[[ Extracted records, beginning ]]
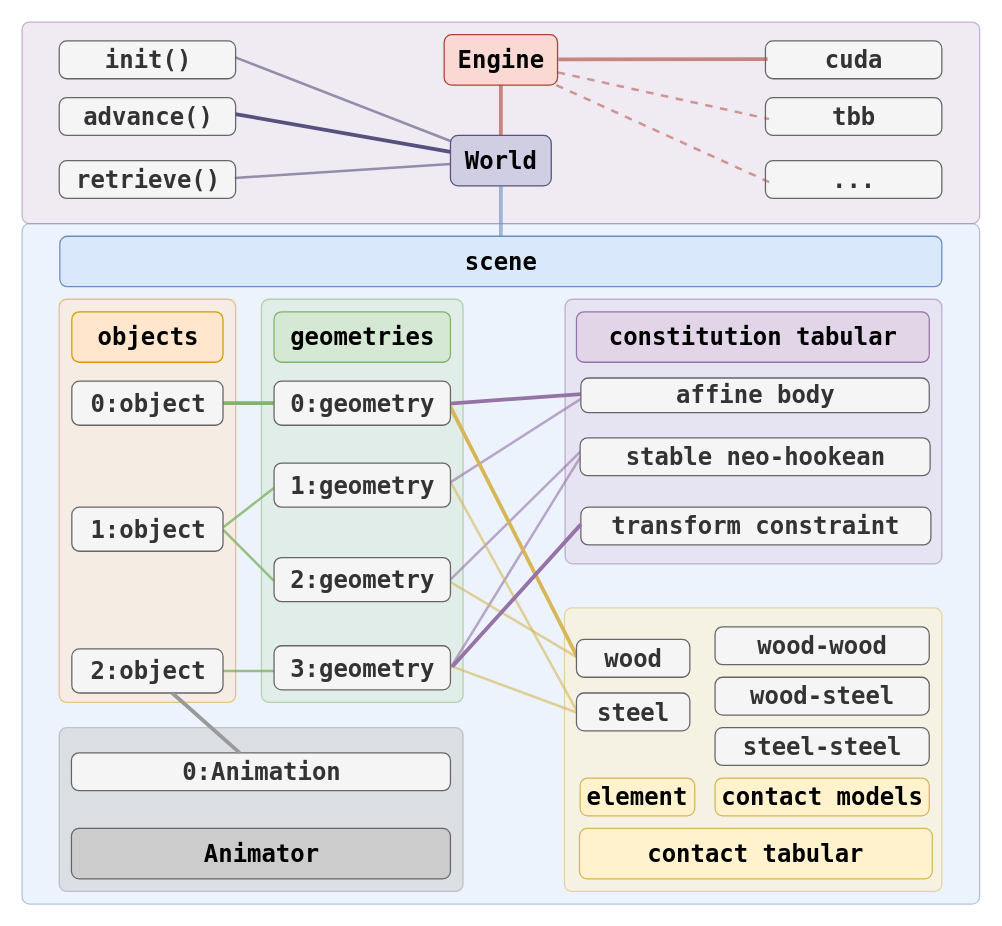
spiriMirror/libuipc-doc keeps this draw.io diagram as docs/tutorial/media/concepts.drawio. Above is the earlier version. Source tidied: cells renumbered, new cells numbered last; positions are measured from the earlier drawing's top-left corner, leaving out a move shared by most shapes. Both pictures are drawn from the tidied source at 126%, with x=0, y=0 at pixel (21, 21).
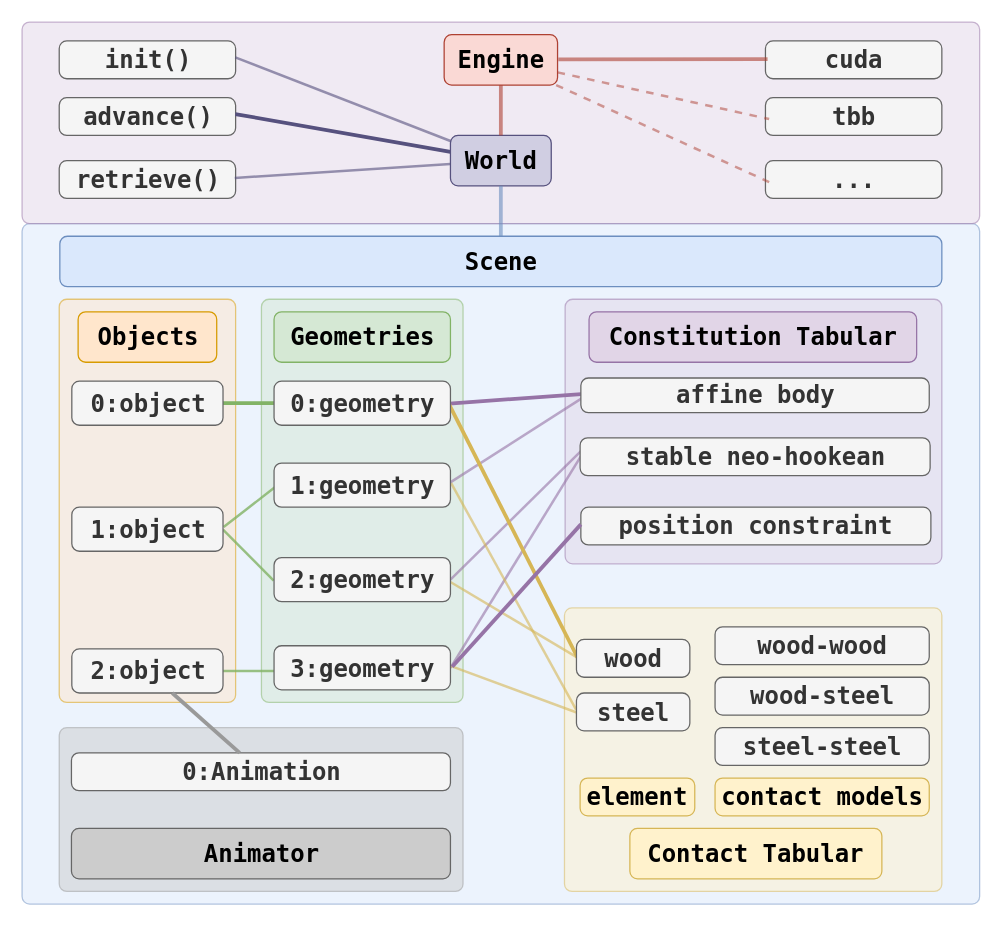
The same page after the edit.

What changed in the source:
```diff
@@
-    <mxCell id="8" value="&lt;span style=&quot;font-size: 19px;&quot;&gt;&lt;b&gt;&lt;font face=&quot;Lucida Console&quot;&gt;scene&lt;br&gt;&lt;/font&gt;&lt;/b&gt;&lt;/span&gt;" style="text;html=1;align=center;verticalAlign=middle;points=[];strokeColor=#6c8ebf;fillColor=#dae8fc;rounded=1;absoluteArcSize=1;arcSize=12;" parent="1" vertex="1">
+    <mxCell id="8" value="&lt;span style=&quot;font-size: 19px;&quot;&gt;&lt;b&gt;&lt;font face=&quot;Lucida Console&quot;&gt;Scene&lt;br&gt;&lt;/font&gt;&lt;/b&gt;&lt;/span&gt;" style="text;html=1;align=center;verticalAlign=middle;points=[];strokeColor=#6c8ebf;fillColor=#dae8fc;rounded=1;absoluteArcSize=1;arcSize=12;" parent="1" vertex="1">
       <mxGeometry x="30" y="170" width="700" height="40" as="geometry" />
     </mxCell>
-    <mxCell id="9" value="&lt;span style=&quot;font-size: 19px;&quot;&gt;&lt;b&gt;&lt;font face=&quot;Lucida Console&quot;&gt;constitution tabular&lt;br&gt;&lt;/font&gt;&lt;/b&gt;&lt;/span&gt;" style="text;html=1;align=center;verticalAlign=middle;strokeColor=#9673a6;fillColor=#e1d5e7;rounded=1;absoluteArcSize=1;arcSize=12;" parent="1" vertex="1">
-      <mxGeometry x="440" y="230" width="280" height="40" as="geometry" />
+    <mxCell id="9" value="&lt;span style=&quot;font-size: 19px;&quot;&gt;&lt;b&gt;&lt;font face=&quot;Lucida Console&quot;&gt;Constitution Tabular&lt;br&gt;&lt;/font&gt;&lt;/b&gt;&lt;/span&gt;" style="text;html=1;align=center;verticalAlign=middle;strokeColor=#9673a6;fillColor=#e1d5e7;rounded=1;absoluteArcSize=1;arcSize=12;" parent="1" vertex="1">
+      <mxGeometry x="450" y="230" width="260" height="40" as="geometry" />
     </mxCell>
-    <mxCell id="10" value="&lt;span style=&quot;font-size: 19px;&quot;&gt;&lt;b&gt;&lt;font face=&quot;Lucida Console&quot;&gt;contact tabular&lt;br&gt;&lt;/font&gt;&lt;/b&gt;&lt;/span&gt;" style="text;html=1;align=center;verticalAlign=middle;strokeColor=#d6b656;fillColor=#fff2cc;rounded=1;absoluteArcSize=1;arcSize=12;" parent="1" vertex="1">
-      <mxGeometry x="442.4" y="640" width="280" height="40" as="geometry" />
+    <mxCell id="10" value="&lt;span style=&quot;font-size: 19px;&quot;&gt;&lt;b&gt;&lt;font face=&quot;Lucida Console&quot;&gt;Contact Tabular&lt;br&gt;&lt;/font&gt;&lt;/b&gt;&lt;/span&gt;" style="text;html=1;align=center;verticalAlign=middle;strokeColor=#d6b656;fillColor=#fff2cc;rounded=1;absoluteArcSize=1;arcSize=12;" parent="1" vertex="1">
+      <mxGeometry x="482.4" y="640" width="200" height="40" as="geometry" />
     </mxCell>
@@
-    <mxCell id="39" value="&lt;span style=&quot;font-size: 19px;&quot;&gt;&lt;b&gt;&lt;font face=&quot;Lucida Console&quot;&gt;objects&lt;br&gt;&lt;/font&gt;&lt;/b&gt;&lt;/span&gt;" style="text;html=1;align=center;verticalAlign=middle;strokeColor=#d79b00;fillColor=#ffe6cc;rounded=1;absoluteArcSize=1;arcSize=12;" parent="1" vertex="1">
-      <mxGeometry x="39.5" y="230" width="120" height="40" as="geometry" />
+    <mxCell id="39" value="&lt;span style=&quot;font-size: 19px;&quot;&gt;&lt;b&gt;&lt;font face=&quot;Lucida Console&quot;&gt;Objects&lt;br&gt;&lt;/font&gt;&lt;/b&gt;&lt;/span&gt;" style="text;html=1;align=center;verticalAlign=middle;strokeColor=#d79b00;fillColor=#ffe6cc;rounded=1;absoluteArcSize=1;arcSize=12;" parent="1" vertex="1">
+      <mxGeometry x="44.5" y="230" width="110" height="40" as="geometry" />
     </mxCell>
-    <mxCell id="40" value="&lt;span style=&quot;font-size: 19px;&quot;&gt;&lt;b&gt;&lt;font face=&quot;Lucida Console&quot;&gt;geometries&lt;br&gt;&lt;/font&gt;&lt;/b&gt;&lt;/span&gt;" style="text;html=1;align=center;verticalAlign=middle;strokeColor=#82b366;fillColor=#d5e8d4;rounded=1;absoluteArcSize=1;arcSize=12;" parent="1" vertex="1">
+    <mxCell id="40" value="&lt;span style=&quot;font-size: 19px;&quot;&gt;&lt;b&gt;&lt;font face=&quot;Lucida Console&quot;&gt;Geometries&lt;br&gt;&lt;/font&gt;&lt;/b&gt;&lt;/span&gt;" style="text;html=1;align=center;verticalAlign=middle;strokeColor=#82b366;fillColor=#d5e8d4;rounded=1;absoluteArcSize=1;arcSize=12;" parent="1" vertex="1">
       <mxGeometry x="200" y="230" width="140" height="40" as="geometry" />
     </mxCell>
@@
-    <mxCell id="43" value="&lt;span style=&quot;font-size: 19px;&quot;&gt;&lt;b&gt;&lt;font face=&quot;Lucida Console&quot;&gt;transform constraint&lt;br&gt;&lt;/font&gt;&lt;/b&gt;&lt;/span&gt;" style="text;html=1;align=center;verticalAlign=middle;points=[];strokeColor=#666666;fillColor=#f5f5f5;rounded=1;absoluteArcSize=1;arcSize=12;fontColor=#333333;" parent="1" vertex="1">
+    <mxCell id="43" value="&lt;span style=&quot;font-size: 19px;&quot;&gt;&lt;b&gt;&lt;font face=&quot;Lucida Console&quot;&gt;position constraint&lt;br&gt;&lt;/font&gt;&lt;/b&gt;&lt;/span&gt;" style="text;html=1;align=center;verticalAlign=middle;points=[];strokeColor=#666666;fillColor=#f5f5f5;rounded=1;absoluteArcSize=1;arcSize=12;fontColor=#333333;" parent="1" vertex="1">
       <mxGeometry x="443.5" y="385" width="277.8" height="30" as="geometry" />
     </mxCell>
```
[[ Extracted records, end ]]
◆ What this task involves ◆
Please copy the data above character for character, skipping any pictures.

◆ Task output ◆
spiriMirror/libuipc-doc keeps this draw.io diagram as docs/tutorial/media/concepts.drawio. Above is the earlier version. Source tidied: cells renumbered, new cells numbered last; positions are measured from the earlier drawing's top-left corner, leaving out a move shared by most shapes. Both pictures are drawn from the tidied source at 126%, with x=0, y=0 at pixel (21, 21).
The same page after the edit.

What changed in the source:
```diff
@@
-    <mxCell id="8" value="&lt;span style=&quot;font-size: 19px;&quot;&gt;&lt;b&gt;&lt;font face=&quot;Lucida Console&quot;&gt;scene&lt;br&gt;&lt;/font&gt;&lt;/b&gt;&lt;/span&gt;" style="text;html=1;align=center;verticalAlign=middle;points=[];strokeColor=#6c8ebf;fillColor=#dae8fc;rounded=1;absoluteArcSize=1;arcSize=12;" parent="1" vertex="1">
+    <mxCell id="8" value="&lt;span style=&quot;font-size: 19px;&quot;&gt;&lt;b&gt;&lt;font face=&quot;Lucida Console&quot;&gt;Scene&lt;br&gt;&lt;/font&gt;&lt;/b&gt;&lt;/span&gt;" style="text;html=1;align=center;verticalAlign=middle;points=[];strokeColor=#6c8ebf;fillColor=#dae8fc;rounded=1;absoluteArcSize=1;arcSize=12;" parent="1" vertex="1">
       <mxGeometry x="30" y="170" width="700" height="40" as="geometry" />
     </mxCell>
-    <mxCell id="9" value="&lt;span style=&quot;font-size: 19px;&quot;&gt;&lt;b&gt;&lt;font face=&quot;Lucida Console&quot;&gt;constitution tabular&lt;br&gt;&lt;/font&gt;&lt;/b&gt;&lt;/span&gt;" style="text;html=1;align=center;verticalAlign=middle;strokeColor=#9673a6;fillColor=#e1d5e7;rounded=1;absoluteArcSize=1;arcSize=12;" parent="1" vertex="1">
-      <mxGeometry x="440" y="230" width="280" height="40" as="geometry" />
+    <mxCell id="9" value="&lt;span style=&quot;font-size: 19px;&quot;&gt;&lt;b&gt;&lt;font face=&quot;Lucida Console&quot;&gt;Constitution Tabular&lt;br&gt;&lt;/font&gt;&lt;/b&gt;&lt;/span&gt;" style="text;html=1;align=center;verticalAlign=middle;strokeColor=#9673a6;fillColor=#e1d5e7;rounded=1;absoluteArcSize=1;arcSize=12;" parent="1" vertex="1">
+      <mxGeometry x="450" y="230" width="260" height="40" as="geometry" />
     </mxCell>
-    <mxCell id="10" value="&lt;span style=&quot;font-size: 19px;&quot;&gt;&lt;b&gt;&lt;font face=&quot;Lucida Console&quot;&gt;contact tabular&lt;br&gt;&lt;/font&gt;&lt;/b&gt;&lt;/span&gt;" style="text;html=1;align=center;verticalAlign=middle;strokeColor=#d6b656;fillColor=#fff2cc;rounded=1;absoluteArcSize=1;arcSize=12;" parent="1" vertex="1">
-      <mxGeometry x="442.4" y="640" width="280" height="40" as="geometry" />
+    <mxCell id="10" value="&lt;span style=&quot;font-size: 19px;&quot;&gt;&lt;b&gt;&lt;font face=&quot;Lucida Console&quot;&gt;Contact Tabular&lt;br&gt;&lt;/font&gt;&lt;/b&gt;&lt;/span&gt;" style="text;html=1;align=center;verticalAlign=middle;strokeColor=#d6b656;fillColor=#fff2cc;rounded=1;absoluteArcSize=1;arcSize=12;" parent="1" vertex="1">
+      <mxGeometry x="482.4" y="640" width="200" height="40" as="geometry" />
     </mxCell>
@@
-    <mxCell id="39" value="&lt;span style=&quot;font-size: 19px;&quot;&gt;&lt;b&gt;&lt;font face=&quot;Lucida Console&quot;&gt;objects&lt;br&gt;&lt;/font&gt;&lt;/b&gt;&lt;/span&gt;" style="text;html=1;align=center;verticalAlign=middle;strokeColor=#d79b00;fillColor=#ffe6cc;rounded=1;absoluteArcSize=1;arcSize=12;" parent="1" vertex="1">
-      <mxGeometry x="39.5" y="230" width="120" height="40" as="geometry" />
+    <mxCell id="39" value="&lt;span style=&quot;font-size: 19px;&quot;&gt;&lt;b&gt;&lt;font face=&quot;Lucida Console&quot;&gt;Objects&lt;br&gt;&lt;/font&gt;&lt;/b&gt;&lt;/span&gt;" style="text;html=1;align=center;verticalAlign=middle;strokeColor=#d79b00;fillColor=#ffe6cc;rounded=1;absoluteArcSize=1;arcSize=12;" parent="1" vertex="1">
+      <mxGeometry x="44.5" y="230" width="110" height="40" as="geometry" />
     </mxCell>
-    <mxCell id="40" value="&lt;span style=&quot;font-size: 19px;&quot;&gt;&lt;b&gt;&lt;font face=&quot;Lucida Console&quot;&gt;geometries&lt;br&gt;&lt;/font&gt;&lt;/b&gt;&lt;/span&gt;" style="text;html=1;align=center;verticalAlign=middle;strokeColor=#82b366;fillColor=#d5e8d4;rounded=1;absoluteArcSize=1;arcSize=12;" parent="1" vertex="1">
+    <mxCell id="40" value="&lt;span style=&quot;font-size: 19px;&quot;&gt;&lt;b&gt;&lt;font face=&quot;Lucida Console&quot;&gt;Geometries&lt;br&gt;&lt;/font&gt;&lt;/b&gt;&lt;/span&gt;" style="text;html=1;align=center;verticalAlign=middle;strokeColor=#82b366;fillColor=#d5e8d4;rounded=1;absoluteArcSize=1;arcSize=12;" parent="1" vertex="1">
       <mxGeometry x="200" y="230" width="140" height="40" as="geometry" />
     </mxCell>
@@
-    <mxCell id="43" value="&lt;span style=&quot;font-size: 19px;&quot;&gt;&lt;b&gt;&lt;font face=&quot;Lucida Console&quot;&gt;transform constraint&lt;br&gt;&lt;/font&gt;&lt;/b&gt;&lt;/span&gt;" style="text;html=1;align=center;verticalAlign=middle;points=[];strokeColor=#666666;fillColor=#f5f5f5;rounded=1;absoluteArcSize=1;arcSize=12;fontColor=#333333;" parent="1" vertex="1">
+    <mxCell id="43" value="&lt;span style=&quot;font-size: 19px;&quot;&gt;&lt;b&gt;&lt;font face=&quot;Lucida Console&quot;&gt;position constraint&lt;br&gt;&lt;/font&gt;&lt;/b&gt;&lt;/span&gt;" style="text;html=1;align=center;verticalAlign=middle;points=[];strokeColor=#666666;fillColor=#f5f5f5;rounded=1;absoluteArcSize=1;arcSize=12;fontColor=#333333;" parent="1" vertex="1">
       <mxGeometry x="443.5" y="385" width="277.8" height="30" as="geometry" />
     </mxCell>
```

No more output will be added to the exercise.